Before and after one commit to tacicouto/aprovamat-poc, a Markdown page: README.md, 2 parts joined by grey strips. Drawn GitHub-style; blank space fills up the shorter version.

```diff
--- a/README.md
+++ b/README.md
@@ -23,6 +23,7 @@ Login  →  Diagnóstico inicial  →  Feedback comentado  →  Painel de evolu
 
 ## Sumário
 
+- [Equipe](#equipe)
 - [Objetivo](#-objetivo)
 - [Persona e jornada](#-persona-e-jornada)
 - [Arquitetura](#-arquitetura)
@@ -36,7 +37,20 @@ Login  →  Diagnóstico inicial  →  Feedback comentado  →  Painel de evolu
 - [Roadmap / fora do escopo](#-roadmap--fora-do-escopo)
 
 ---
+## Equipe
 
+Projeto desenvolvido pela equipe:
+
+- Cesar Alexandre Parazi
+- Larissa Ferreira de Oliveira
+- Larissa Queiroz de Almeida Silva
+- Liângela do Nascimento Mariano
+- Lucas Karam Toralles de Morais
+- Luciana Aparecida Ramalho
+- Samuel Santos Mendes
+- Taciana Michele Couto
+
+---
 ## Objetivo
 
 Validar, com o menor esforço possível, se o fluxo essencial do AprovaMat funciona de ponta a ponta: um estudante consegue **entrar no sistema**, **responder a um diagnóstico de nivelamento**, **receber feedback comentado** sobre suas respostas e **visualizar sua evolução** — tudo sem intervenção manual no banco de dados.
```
◆ ◆ ◆ ◆ ◆
Reproduce each entry above. Every word must match.

• [SOLVED PROBLEM]:
Before and after one commit to tacicouto/aprovamat-poc, a Markdown page: README.md, 2 parts joined by grey strips. Drawn GitHub-style; blank space fills up the shorter version.

```diff
--- a/README.md
+++ b/README.md
@@ -23,6 +23,7 @@ Login  →  Diagnóstico inicial  →  Feedback comentado  →  Painel de evolu
 
 ## Sumário
 
+- [Equipe](#equipe)
 - [Objetivo](#-objetivo)
 - [Persona e jornada](#-persona-e-jornada)
 - [Arquitetura](#-arquitetura)
@@ -36,7 +37,20 @@ Login  →  Diagnóstico inicial  →  Feedback comentado  →  Painel de evolu
 - [Roadmap / fora do escopo](#-roadmap--fora-do-escopo)
 
 ---
+## Equipe
 
+Projeto desenvolvido pela equipe:
+
+- Cesar Alexandre Parazi
+- Larissa Ferreira de Oliveira
+- Larissa Queiroz de Almeida Silva
+- Liângela do Nascimento Mariano
+- Lucas Karam Toralles de Morais
+- Luciana Aparecida Ramalho
+- Samuel Santos Mendes
+- Taciana Michele Couto
+
+---
 ## Objetivo
 
 Validar, com o menor esforço possível, se o fluxo essencial do AprovaMat funciona de ponta a ponta: um estudante consegue **entrar no sistema**, **responder a um diagnóstico de nivelamento**, **receber feedback comentado** sobre suas respostas e **visualizar sua evolução** — tudo sem intervenção manual no banco de dados.
```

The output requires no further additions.